Like many of you, we have been closely following the developments of COVID-19. The safety of our visitors, campers, staff, and volunteers is our top priority. Upon the advice of Ontario’s Chief Medical Officer of Health, Dr. David Williams, the Gardiner Museum will close temporarily effective Saturday March 14, 2020.
We will continue to take guidance from our public health officials regarding the duration of the closure and will post updates to our website and social media channels as they become available. We are grateful for your support and thank you for your patience and understanding as we work to navigate this challenging time. We look forward to welcoming you back to the Gardiner soon.
The starting dates of our Spring Clay Classes will be delayed. Rest assured that no cancellation penalties will go into effect before the revised dates have been announced. We are working to develop a new schedule as quickly as possible and appreciate your understanding.
The Gardiner Museum is among the few museums in the world focused on ceramics, and is one of the most important specialty museums internationally. It houses approximately 4,000 objects, including European porcelain, ceramics from the Ancient Americas, Chinese porcelain, Japanese porcelain, and contemporary ceramics. Search the collection online!
Support the Gardiner's mission to champion clay, build community, and promote arts education. All of our memberships include a full year of free admission to the Museum, as well as discounts at CLAY Restaurant and the Gardiner Shop, and start and at just $30!
The Gardiner Museum has partnered with the Montreal Museum of Fine Arts, the Art Gallery of Ontario, the Royal Ontario Museum, and private collectors to reunite for the first time what survives of the collection of Sir William Van Horne, the American-born builder of the Canadian Pacific Railway who became one of Canada’s foremost art collectors.
The third installment of the Community Arts Space project, presented by TD Bank Group, is inspired by the theme Recent Histories, illuminating stories that have been marginalized in an attempt to make space for local histories and represent the experiences of the city’s diverse publics.
An exhibition of major ceramic works by Ai Weiwei, one of the world’s most influential living artists and human rights activists, will debut at the Gardiner Museum in February 2019.
The Gardiner Museum is pleased to announce the appointment of Sequoia Miller to the role of Chief Curator. Miller worked as a full-time studio potter before re-entering academia as a doctoral candidate in the History of Art at Yale.
The Gardiner Museum is pleased to present a three-part installation by Yoko Ono entitled THE RIVERBED. Yoko Ono is a forerunner of Conceptual art, frequently involving collaboration, audience participation, and social activism in her artwork. The exhibition runs from February 22 to June 3, 2018.
The Gardiner Museum’s annual 12 Trees exhibition, presented by Nordstrom, returns this year with contemporary holiday installations inspired by the theme Let There Be Light.
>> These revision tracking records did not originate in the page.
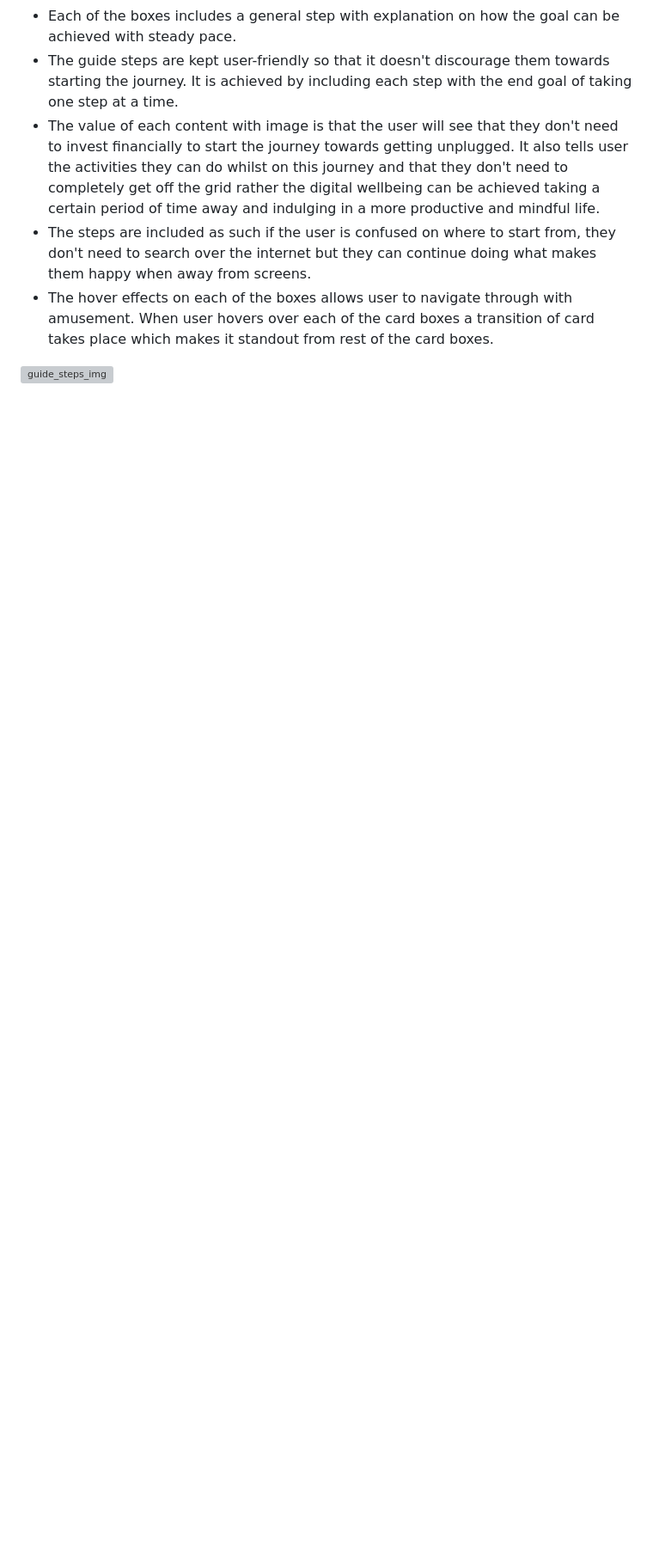
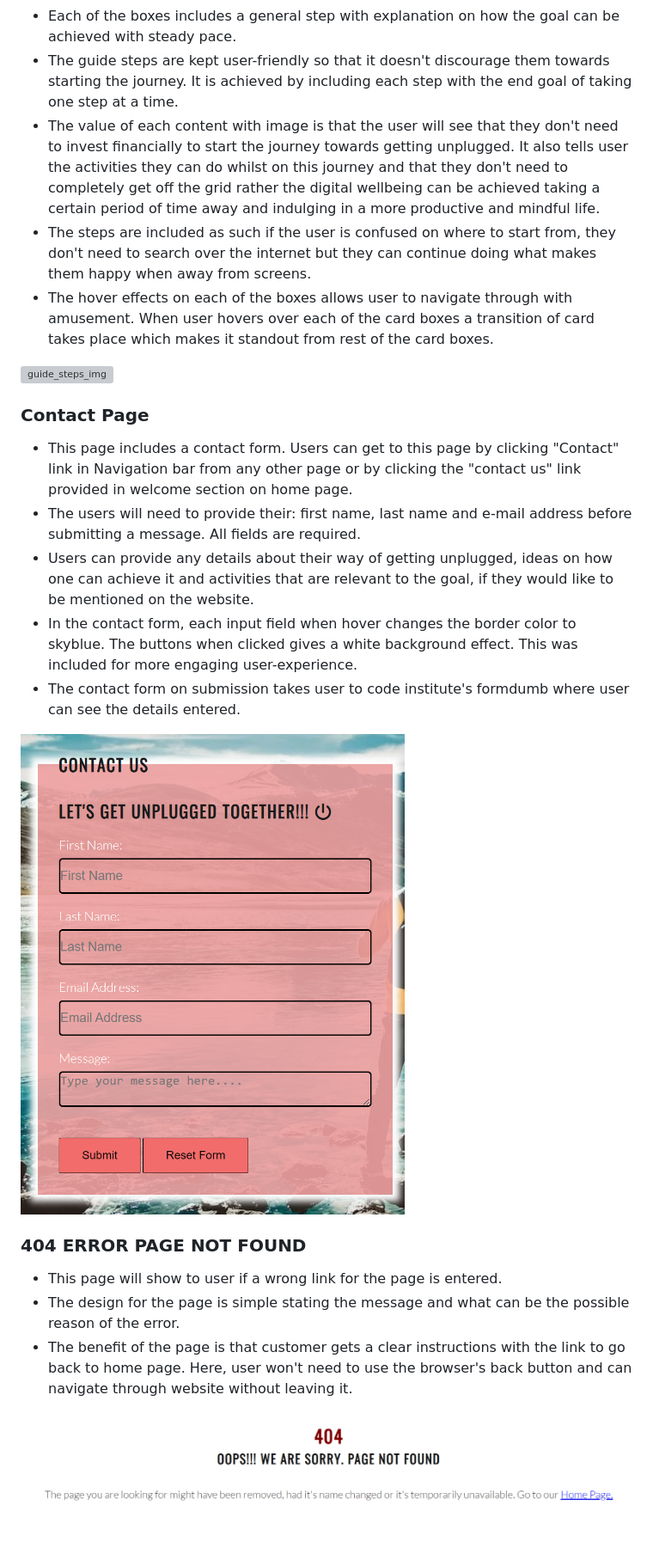
Before and after one commit to gayatrig19/the-unplugged-club, a Markdown page: README.md, the part around the change. Shown: that part at 86% size. Rendered like a GitHub page; pictures changed too: assets/images/readme/contact.png (added), assets/images/readme/error404.png (added); blank space fills up the shorter version; grey boxes are pictures that could not be loaded.

Commit message:
Add contact page and error page features to Readme.md file

```diff
--- a/README.md
+++ b/README.md
@@ -151,3 +151,17 @@ This project is the static website focused on creating awareness about digital w
 - The hover effects on each of the boxes allows user to navigate through with amusement. When user hovers over each of the card boxes a transition of card takes place which makes it standout from rest of the card boxes.
 
 ![guide_steps_img](assets/images/readme/guide.png)
+### Contact Page
+- This page includes a contact form. Users can get to this page by clicking "Contact" link in Navigation bar from any other page or by clicking the "contact us" link provided in welcome section on home page.
+- The users will need to provide their: first name, last name and e-mail address before submitting a message. All fields are required.
+- Users can provide any details about their way of getting unplugged, ideas on how one can achieve it and activities that are relevant to the goal, if they would like to be mentioned on the website.
+- In the contact form, each input field when hover changes the border color to skyblue. The buttons when clicked gives a white background effect. This was included for more engaging user-experience.
+- The contact form on submission takes user to code institute's formdumb where user can see the details entered.
+
+![contact_page](assets/images/readme/contact.png)
+### 404 ERROR PAGE NOT FOUND
+- This page will show to user if a wrong link for the page is entered.
+- The design for the page is simple stating the message and what can be the possible reason of the error.
+- The benefit of the page is that customer gets a clear instructions with the link to go back to home page. Here, user won't need to use the browser's back button and can navigate through website without leaving it.
+
+![404_page](assets/images/readme/error404.png)
```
Co-curated by Canadian author and visual artist Douglas Coupland and Vice President of Public Art Management Ben Mills, the exhibition celebrates light as a potent symbol of hope and unity that many cultures share during the holiday season.
For the second time, the Gardiner Museum will open its doors to six community partners who will hold two months of free programming including hands-on workshops led by local artists, and original performances.
To commemorate Canada’s sesquicentennial, the Gardiner Museum has commissioned a multimedia exhibition by one of the country’s most exciting young ceramic artists that both celebrates and questions notions of Canadian identity.
The Barbra Schlifer Commemorative Clinic and the Gardiner Museum have partnered for more than a decade to offer an Expressive Arts Therapy Group to women who have survived all forms of violence. Led by art therapist Suzanne Thomson and ceramic artist Jess Riva Cooper, the group’s participants will share their work and raise public awareness about violence against women in a sensitive, informed, and compelling art exhibit.
At the launch on the new Community Arts Space, the Gardiner announced that the Museum would begin offering free admission to visitors 18 and under, a major step toward increasing the accessibility of its world-renowned ceramic collection.
111 Queen's Park
Canada, M5S 2C7